Defendants next contend that the Court erred in overruling their motion for a directed verdict "for the reason that the repaved portion of the street over which the plaintiff fell was only to a depth of from one and one-quarter inches to one *582 and three-eighths inches and did not create an obstruction or dangerous defect in the street". In the interrogatories introduced in evidence by the plaintiff, the defendant Land Construction Company answered that the depth to which the north one-third of Felix Street at Seventh Street was resurfaced was one to one and one-half inches. In the separate answer of defendant St. Joseph it was stated that defendant Land Construction Company applied new surface of approximately two inches at Seventh on Felix Street. Whether, under all the circumstances shown in the evidence, the situation became an obstruction or a dangerous defect in the street was a matter for the jury. Young v. Kansas City Public Service Co., Mo.App., 255 S.W.2d 113, 115, 117, and cases cited.

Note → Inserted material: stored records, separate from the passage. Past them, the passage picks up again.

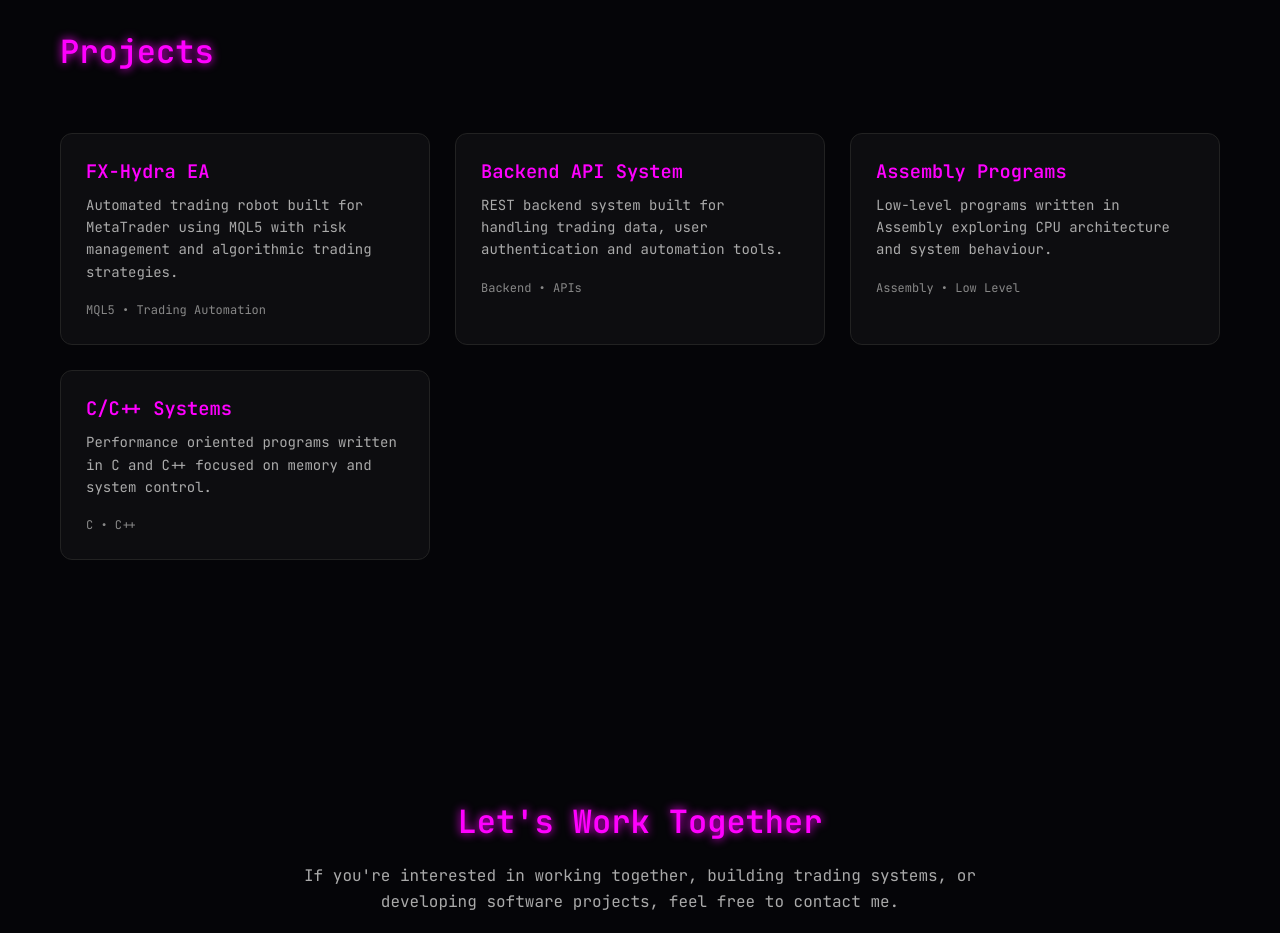
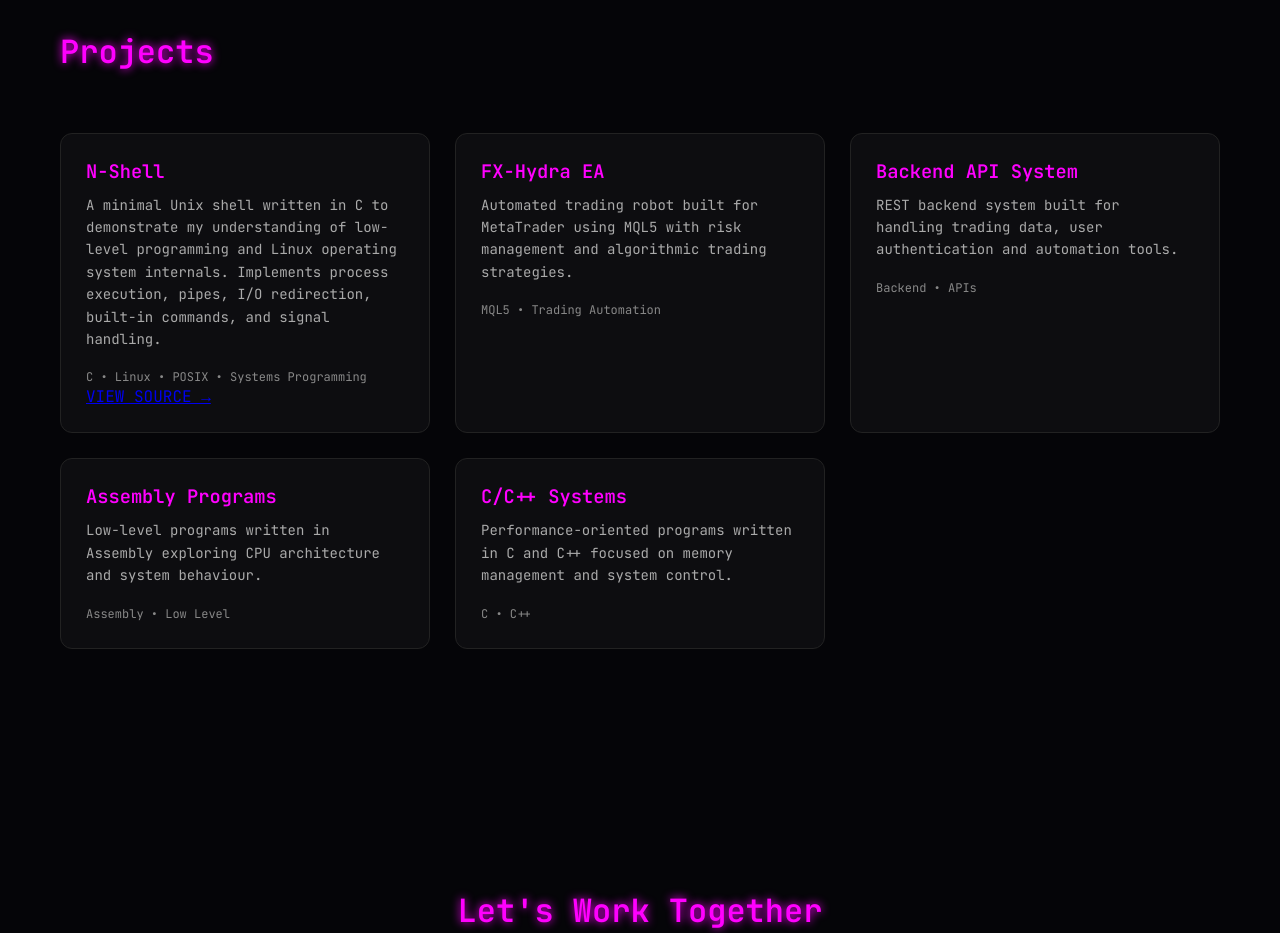
Before and after one commit to 1hellb9y/MyPortofolio-mvp-version, a plain HTML site: page index.html in a window 1280 px wide. Shown: the part 1500-2433 px from the top of the page. Drawn offline with Linux system fonts and the light colour scheme.

Commit message:
Add files via upload

```diff
--- a/index.html
+++ b/index.html
@@ -205,42 +205,103 @@ trading systems for financial markets.
 
 <div class="projects-grid">
 
+    <!-- N-SHELL -->
     <div class="project-card reveal">
+
+        <h3>N-Shell</h3>
+
+        <p>
+            A minimal Unix shell written in C to demonstrate my understanding
+            of low-level programming and Linux operating system internals.
+            Implements process execution, pipes, I/O redirection, built-in
+            commands, and signal handling.
+        </p>
+
+        <span class="tech">
+            C • Linux • POSIX • Systems Programming
+        </span>
+
+        <div class="project-links">
+
+            <a
+                href="https://github.com/1hellb9y/N_SHELL/"
+                target="_blank"
+                rel="noopener noreferrer"
+                class="project-link"
+            >
+                VIEW SOURCE →
+            </a>
+
+        </div>
+
+    </div>
+
+
+    <!-- FX HYDRA -->
+    <div class="project-card reveal">
+
         <h3>FX-Hydra EA</h3>
+
         <p>
             Automated trading robot built for MetaTrader using MQL5 with
             risk management and algorithmic trading strategies.
         </p>
-<span class="tech">MQL5 • Trading Automation</span>
+
+        <span class="tech">
+            MQL5 • Trading Automation
+        </span>
+
     </div>
 
 
+    <!-- BACKEND -->
+    <div class="project-card reveal">
 
-<div class="project-card">
         <h3>Backend API System</h3>
+
         <p>
             REST backend system built for handling trading data,
             user authentication and automation tools.
         </p>
-<span class="tech">Backend • APIs</span>
+
+        <span class="tech">
+            Backend • APIs
+        </span>
+
     </div>
 
-<div class="project-card">
+
+    <!-- ASSEMBLY -->
+    <div class="project-card reveal">
+
         <h3>Assembly Programs</h3>
+
         <p>
             Low-level programs written in Assembly exploring
             CPU architecture and system behaviour.
         </p>
-<span class="tech">Assembly • Low Level</span>
+
+        <span class="tech">
+            Assembly • Low Level
+        </span>
+
     </div>
 
-<div class="project-card">
+
+    <!-- C/C++ -->
+    <div class="project-card reveal">
+
         <h3>C/C++ Systems</h3>
+
         <p>
-Performance oriented programs written in C and C++
-focused on memory and system control.
+            Performance-oriented programs written in C and C++
+            focused on memory management and system control.
         </p>
-<span class="tech">C • C++</span>
+
+        <span class="tech">
+            C • C++
+        </span>
+
     </div>
 
 </div>
```
Lines whose indentation alone changed are shown as unchanged.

Next, the defendants claim error in the giving of plaintiff's Instruction 4, which told the jury that if they found that by reason of such obstruction in the street, the defendants, in the exercise of ordinary care, should have warned plaintiff of such obstruction, if any, and failed to do so, and that such failure was negligence and caused plaintiff to fall, the verdict should be for the plaintiff and against the defendants. Defendants assert that the case is based on the common law; that defendants' common law duty was only to maintain the crosswalk in a reasonably safe condition; that the question of warning is not the measure of duty in the premises; that, further, the instruction did not designate what kind of warning that should have been provided. The issue of whether the partial resurfacing of the street created a dangerous condition in the crosswalk had been submitted to the jury, and from the verdict it is assumed the jury found that issue in the affirmative. In Hunt v. St. Louis, 278 Mo. 213, 230, 211 S.W. 673, at page 678, where a contractor with the city had repaired the street and in so doing had created a dangerous condition, the court said: "If its contractor, or any subcontractor, did things to this street or to adjacent streets which rendered travel thereon dangerous or hazardous, it became the duty of the city upon notice of such condition, perforce the rule above mentioned, to either remedy this condition, or to put barriers on this street taking it out of public use, or to give notice to all and sundry of its dangerous condition". We think Instruction 4 was not subject to the objection raised, nor that it was erroneous because it did not describe the kind of warning that should have been given.

Defendants' next point is that "The Court erred in giving plaintiff's Instruction 4 for the reason that the instruction is broader in scope than the pleadings and a departure therefrom". This is a mere abstract statement, and in such form presents nothing for our review under 42 V.A.M.S. Rule 1.08, Supreme Court Rules. Ambrose v. M. F. A. Co-operative Ass'n of St. Elizabeth, Mo., 266 S.W.2d 647.

Defendants' last point is that the Court erred in overruling their motion for judgment notwithstanding the verdict for the reason that plaintiff, by her own evidence, was guilty of contributory negligence as a matter of law. Plaintiff is entitled to every favorable intendment of her proof on that issue and we are unable to find that her evidence convicted her of contributory negligence as a matter of law. Judgment affirmed.

All concur.